We tried reporting the above issue to the bank and this is how they responded:

“This is known as CVV bypass for 3D secured transactions.

The control is through the dynamic OTP that is validated for all such transactions.

CVV2 on the plastic is a static number and vulnerable to compromise, hence the Bank is employing a secure protocol. If the same person tries the transaction which is not 3D secured, then the CVV2 is validated.”

On 6th Dec 2016 RBI eases two-factor authentication for online card transactions up to Rs 2,000. Discarding two-factor authentication for purchases up to Rs 2,000 is an opt-in service, which means that customers will have to specifically opt for it. Now imagine for the above case, the user has opted out for OTP, then anyone can easily debit the amount by using a random CVV number.

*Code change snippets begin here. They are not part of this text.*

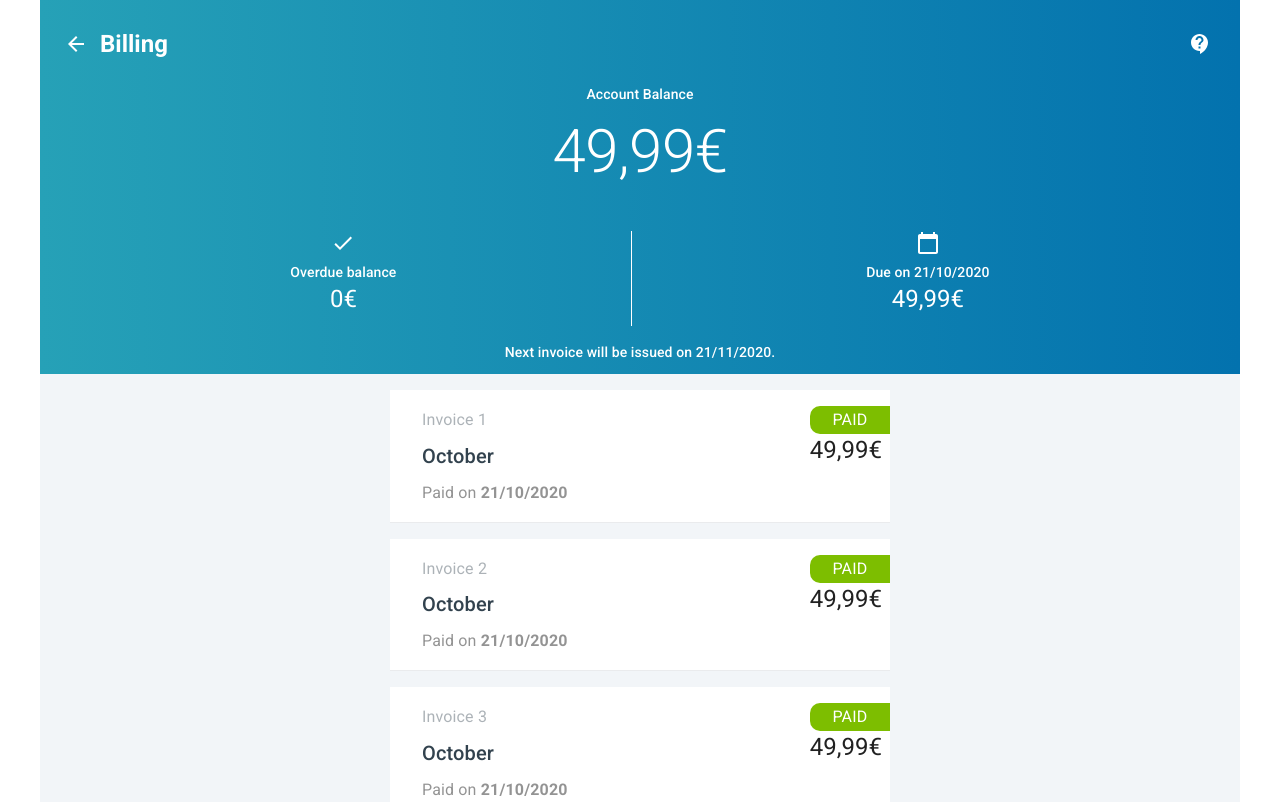
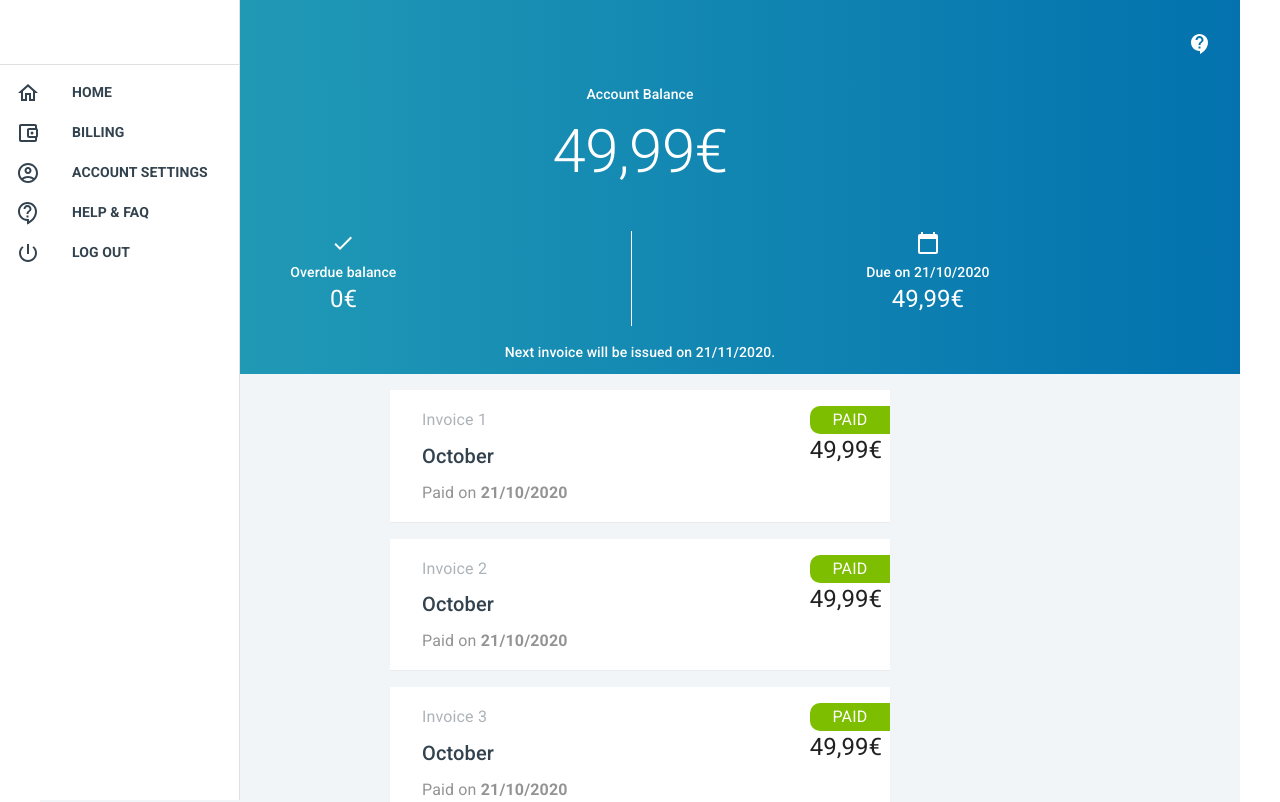
Before and after one commit to anovi0101/billings, a Next.js app: page / in a window 1280 px wide. Shown: the top 802 px of the page. Built offline with nearby package versions, Linux system fonts and the light colour scheme.

Commit message:
Sidebar desktop and other tweaks

```diff
--- a/package.json
+++ b/package.json
@@ -15,7 +15,8 @@
     "next": "12.0.2",
     "prettier": "^2.4.1",
     "react": "17.0.2",
-    "react-dom": "17.0.2"
+    "react-dom": "17.0.2",
+    "react-router-dom": "6.0.2"
   },
   "devDependencies": {
     "eslint": "7.32.0",
--- a/pages/AppBar.js
+++ b/pages/AppBar.js
@@ -7,7 +7,6 @@ return(
         position="sticky"
         sx={{
           boxShadow: "0px 0px 0px 0px",
-          //height: "5rem",
           background: "linear-gradient(90deg, #26A1B7 0%, #0372AE 100%)",
           color: "#fff",
           padding: "0.75rem 0 0.5rem"
--- a/pages/InvoiceCard.js
+++ b/pages/InvoiceCard.js
@@ -5,7 +5,6 @@ export default function InvoiceCard(props) {
   return (
     <Paper
       sx={{
-        // "& > :not(:first-child)": { marginTop: "16px" },
         p: 2,
         marginTop: 2,
         marginLeft: "auto",
--- a/pages/index.js
+++ b/pages/index.js
@@ -4,14 +4,25 @@ import {
   Grid,
   Container,
   Typography,
+  Toolbar,
+  List,
+  ListItem,
+  ListItemIcon,
+  Drawer
 } from "@mui/material";
 import {
   Check,
   CalendarToday,
+  HomeOutlined,
+  AccountBalanceWalletOutlined,
+  AccountCircleOutlined,
+  ContactSupportOutlined,
+  PowerSettingsNewOutlined
 } from "@mui/icons-material";
 
 import Invoices from "./Invoices";
 import AppBarComponent from "./AppBar";
+import * as React from 'react';
 
 const invoiceNumbers = [
   { id: 1 },
@@ -30,17 +41,80 @@ const invoiceNumbers = [
   { id: 14 },
 ];
 
-export default function Home() {
+const drawerWidth = 240;
+
+export default function Home(props) {
+  const {window} = props;
+  const [mobileOpen, setMobileOpen] = React.useState(false);
+
+  const handleDrawerToggle = () => {
+    setMobileOpen(!mobileOpen);
+  }
+
+  const drawer = (
+    <div>
+      <Toolbar />
+      <Divider />
+      <List>
+        <ListItem button key="HOME">
+          <ListItemIcon>
+            <HomeOutlined sx={{color: "#32424E"}} />
+          </ListItemIcon>
+          <Typography variant="subtitle2" sx={{fontWeight: "700", color: "#32424E"}}>HOME</Typography>
+        </ListItem>
+        <ListItem button key="BILLING">
+          <ListItemIcon>
+            <AccountBalanceWalletOutlined sx={{color: "#32424E"}} />
+          </ListItemIcon>
+          <Typography variant="subtitle2" sx={{fontWeight: "700", color: "#32424E"}}>BILLING</Typography>
+        </ListItem>
+        <ListItem button key="ACCOUNT SETTINGS">
+          <ListItemIcon>
+            <AccountCircleOutlined sx={{color: "#32424E"}} />
+          </ListItemIcon>
+          <Typography variant="subtitle2" sx={{fontWeight: "700", color: "#32424E"}}>ACCOUNT SETTINGS</Typography>
+        </ListItem>
+        <ListItem button key="HELP & FAQ">
+          <ListItemIcon>
+            <ContactSupportOutlined sx={{color: "#32424E"}} />
+          </ListItemIcon>
+          <Typography variant="subtitle2" sx={{fontWeight: "700", color: "#32424E"}}>HELP & FAQ</Typography>
+        </ListItem>
+        <ListItem button key="LOG OUT">
+          <ListItemIcon>
+            <PowerSettingsNewOutlined sx={{color: "#32424E"}} />
+          </ListItemIcon>
+          <Typography variant="subtitle2" sx={{fontWeight: "700", color: "#32424E"}}>LOG OUT</Typography>
+        </ListItem>
+      </List>
+    </div>
+  );
+
+  const container = window !== undefined ? () => window().document.body : undefined;
+
   return (
     <Container disableGutters sx={{ flexGrow: 1, background: "#F2F5F8"}}>
-      <AppBarComponent />
+      <AppBarComponent sx={{width: {sm: `calc(100% - ${drawerWidth}px)`},
+          ml: {sm: `${drawerWidth}px`}}} />
+      <Box component = "nav" sx={{width: {sm: drawerWidth}, flexShrink: {sm:0}}}>
+      <Drawer
+          variant="permanent"
+          sx={{
+            display: { xs: 'none', sm: 'block' },
+            '& .MuiDrawer-paper': { boxSizing: 'border-box', width: drawerWidth },
+          }}
+          open
+        >
+          {drawer}
+        </Drawer>
+      </Box>
       <Box
         sx={{
           color: "#fff",
           background: "linear-gradient(90deg, #26A1B7 0%, #0372AE 100%)",
           textAlign: "center",
           height: "290px",
-          display: "grid"
+          display: "grid",
         }}
       >
         <Typography variant="subtitle2">Account Balance</Typography>
@@ -81,7 +155,6 @@ export default function Home() {
           Next invoice will be issued on 21/11/2020.
         </Typography>
       </Box>
-
       <Invoices invoicesIds={invoiceNumbers}/>
     </Container>
   );
```
Also changed, not shown: pages/Invoices.js (+1 -26 lines), pages/invoices/[invoice].jsx (+15 -14 lines), 1 other file (tests, documents, lock files or other folders).
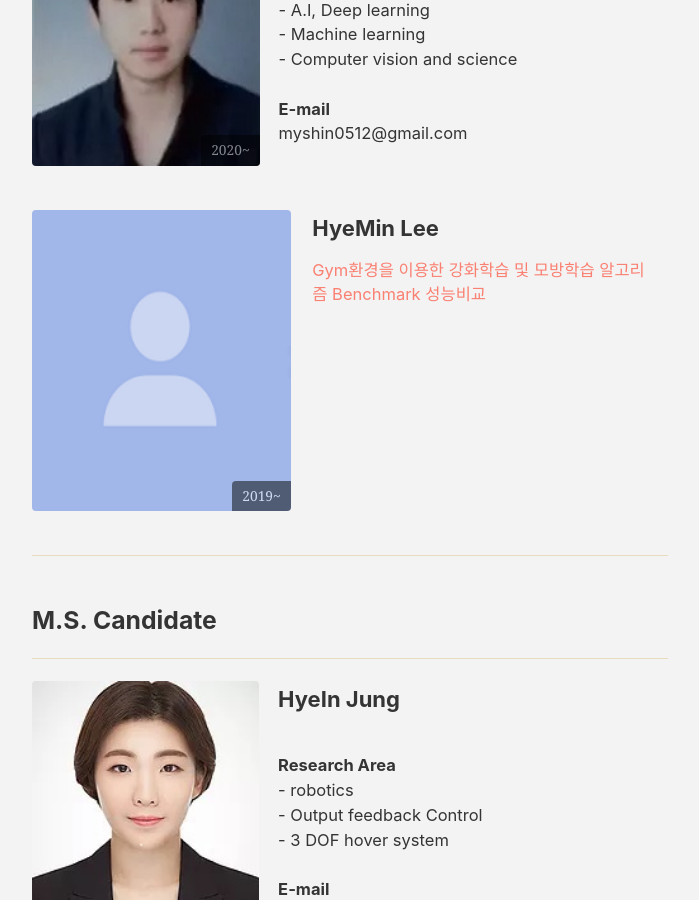
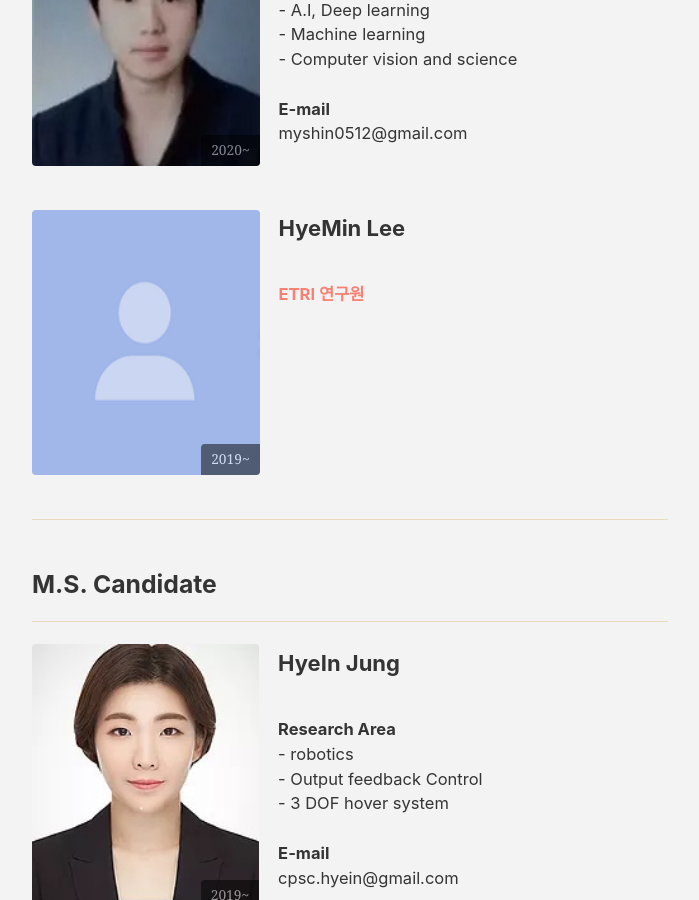
Before and after one commit to CPSC-LAB/CPSC-LAB.github.io, a Jekyll site: the page built from _pages/members.md, in a window 1280 px wide and 900 px high, scrolled down 679 px. Shown: the whole window, without its empty margins (290-989 px from the left). Built offline with Jekyll 4.4.1, drawn with Linux system fonts in a browser that asks for light colours; cached includes are drawn as plain includes.

Commit message:
Update members.md

```diff
--- a/_pages/members.md
+++ b/_pages/members.md
@@ -17,7 +17,7 @@ feature_row:
   - image_path: /assets/images/members/noface.jpg
     image_caption: "2019~"
     title: "HyeMin Lee"
-    excerpt : "<span style='color:salmon'>Gym환경을 이용한 강화학습 및 모방학습 알고리즘 Benchmark 성능비교"
+    excerpt : "　　　　　　　　　　　　　　　　　　　　　　　<br><span style='color:salmon'><b>ETRI 연구원</b>"
 
 feature_row2:
   - image_path: /assets/images/members/HI.jpg
```
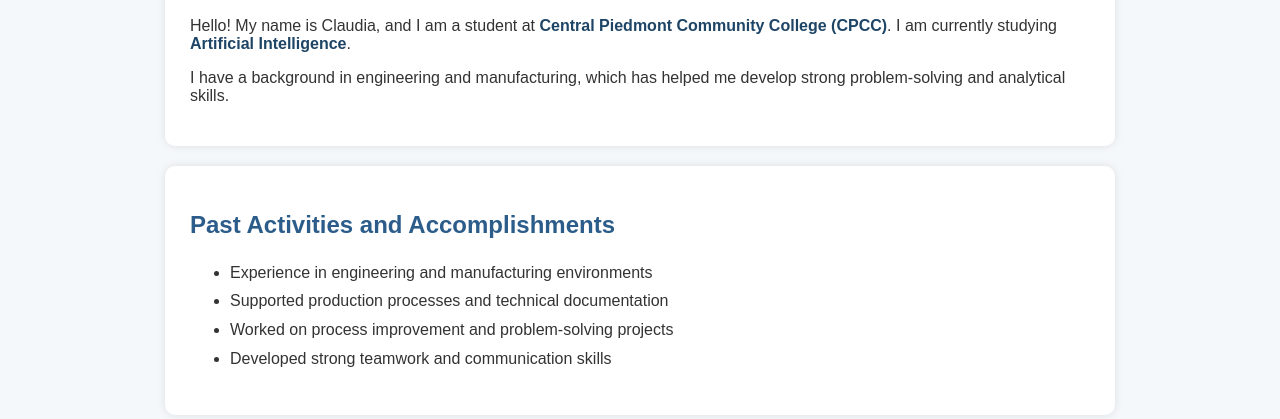
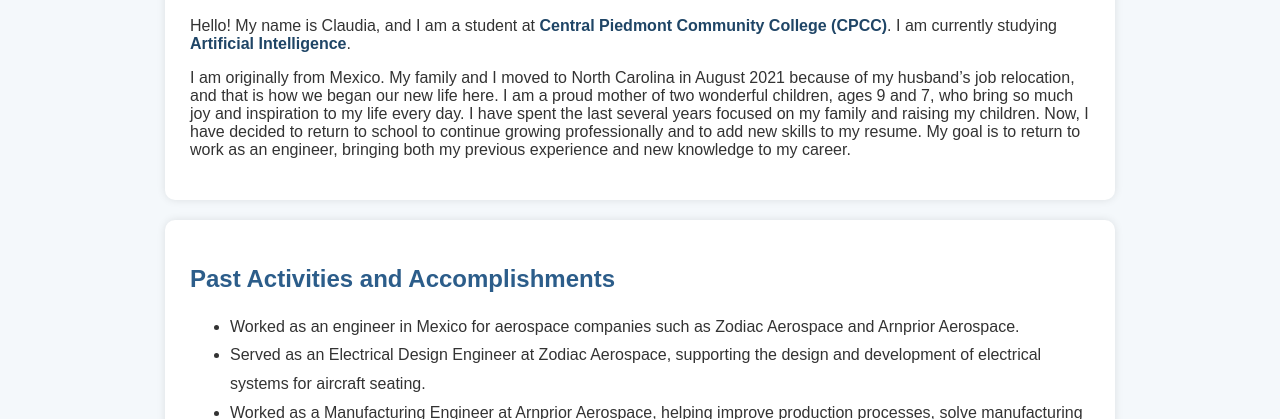
Before and after one commit to claudiasugey/Personal-Web-Page, a plain HTML site: page index.html in a window 1280 px wide. Shown: the part 533-952 px from the top of the page. Drawn offline with Linux system fonts and the light colour scheme.

Commit message:
Update index.html
updated information

```diff
--- a/index.html
+++ b/index.html
@@ -101,18 +101,22 @@
         I am currently studying <span class="highlight">Artificial Intelligence</span>.
     </p>
     <p>
-        I have a background in engineering and manufacturing, which has helped me
-        develop strong problem-solving and analytical skills.
+        I am originally from Mexico. My family and I moved to North Carolina in August 2021 because of my husband’s job relocation, and that is how we began our new life here.
+        I am a proud mother of two wonderful children, ages 9 and 7, who bring so much joy and inspiration to my life every day.
+        I have spent the last several years focused on my family and raising my children.
+        Now, I have decided to return to school to continue growing professionally and to add new skills to my resume.
+        My goal is to return to work as an engineer, bringing both my previous experience and new knowledge to my career.
     </p>
 </section>
 
 <section id="activities">
     <h2>Past Activities and Accomplishments</h2>
     <ul>
-        <li>Experience in engineering and manufacturing environments</li>
-        <li>Supported production processes and technical documentation</li>
-        <li>Worked on process improvement and problem-solving projects</li>
-        <li>Developed strong teamwork and communication skills</li>
+        <li>Worked as an engineer in Mexico for aerospace companies such as Zodiac Aerospace and Arnprior Aerospace.</li>
+        <li>Served as an Electrical Design Engineer at Zodiac Aerospace, supporting the design and development of electrical systems for aircraft seating.</li>
+        <li>Worked as a Manufacturing Engineer at Arnprior Aerospace, helping improve production processes, solve manufacturing challenges, and support operational efficiency.</li>
+        <li>Later transitioned into the Purchasing Department, where I gained experience in procurement, supplier coordination, and supply chain operations.</li>
+        <li>Currently expanding my knowledge through education, with the goal of returning to work as an engineer with both previous experience and new technical skills.</li>
     </ul>
 </section>
 
```
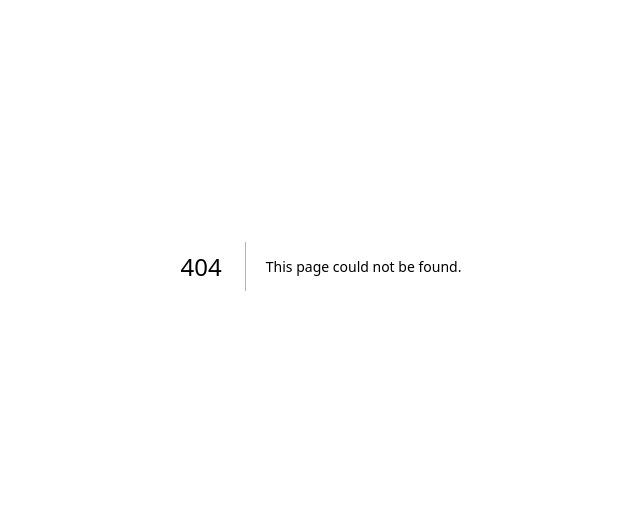
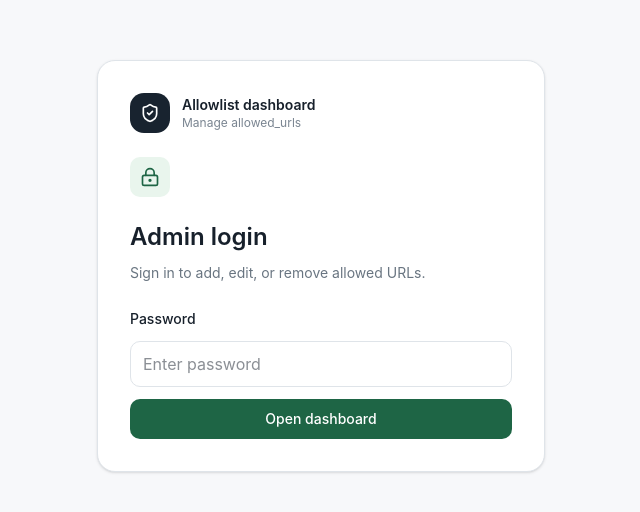
Before and after one commit to Amailfor/larkspur, a Next.js app: page /login in a window 1280 px wide. Before the commit this address had no page. Shown: the part 134-646 px from the top of the page, without its empty margins (319-959 px from the left). Built offline with nearby package versions, Linux system fonts and the light colour scheme.

Commit message:
Add allowlist dashboard login route
V0-Chat-Id: z187OhgQL4u

```diff
--- /dev/null
+++ b/app/login/page.tsx
@@ -0,0 +1,61 @@
+'use client'
+
+import { FormEvent, useState } from 'react'
+import { LockKeyhole, ShieldCheck } from 'lucide-react'
+
+export default function LoginPage() {
+  const [password, setPassword] = useState('')
+  const [error, setError] = useState('')
+  const [loading, setLoading] = useState(false)
+
+  async function submit(event: FormEvent<HTMLFormElement>) {
+    event.preventDefault()
+    setLoading(true)
+    setError('')
+    try {
+      const response = await fetch('/allowlist', {
+        method: 'POST',
+        headers: { 'Content-Type': 'application/json' },
+        body: JSON.stringify({ password }),
+      })
+      if (!response.ok) {
+        setError('Incorrect password.')
+        return
+      }
+      window.location.href = '/allowed_urls'
+    } catch {
+      setError('Unable to connect to the dashboard.')
+    } finally {
+      setLoading(false)
+    }
+  }
+
+  return (
+    <main className="flex min-h-screen items-center justify-center bg-[#f7f8fa] px-5 text-[#17202b]">
+      <section className="w-full max-w-md rounded-2xl border border-[#dfe4e9] bg-white p-6 shadow-sm sm:p-8">
+        <div className="mb-6 flex items-center gap-3">
+          <span className="flex size-10 items-center justify-center rounded-xl bg-[#18232f] text-white">
+            <ShieldCheck className="size-5" />
+          </span>
+          <div>
+            <p className="text-sm font-semibold">Allowlist dashboard</p>
+            <p className="text-xs text-[#7a8591]">Manage allowed_urls</p>
+          </div>
+        </div>
+        <div className="mb-6 flex size-10 items-center justify-center rounded-lg bg-[#e9f5ed] text-[#1e6545]">
+          <LockKeyhole className="size-5" />
+        </div>
+        <h1 className="text-2xl font-semibold">Admin login</h1>
+        <p className="mt-2 text-sm leading-6 text-[#697581]">Sign in to add, edit, or remove allowed URLs.</p>
+        <form onSubmit={submit} className="mt-6 space-y-3">
+          <label htmlFor="password" className="block text-sm font-medium">Password</label>
+          <input id="password" type="password" value={password} onChange={(event) => setPassword(event.target.value)} className="w-full rounded-lg border border-[#dfe4e9] px-3 py-2.5 outline-none focus:ring-2 focus:ring-[#80b797]" placeholder="Enter password" autoComplete="current-password" required />
+          <button type="submit" disabled={loading} className="w-full rounded-lg bg-[#1e6545] px-4 py-2.5 text-sm font-medium text-white hover:bg-[#164d35] disabled:cursor-not-allowed disabled:opacity-60">
+            {loading ? 'Signing in...' : 'Open dashboard'}
+          </button>
+          {error && <p role="alert" className="text-xs text-[#bd5b55]">{error}</p>}
+        </form>
+      </section>
+    </main>
+  )
+}
```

The payments industry is revolutionizing at a rapid pace and soon the CVV number might be replaced with something else. It will be fascinating to see how the next five years pans out for the payments industry. There are many compliances in place with additional layers of security. Having said that the security threats would also keep arising from time to time. The important thing is to be aware and proactive about the same.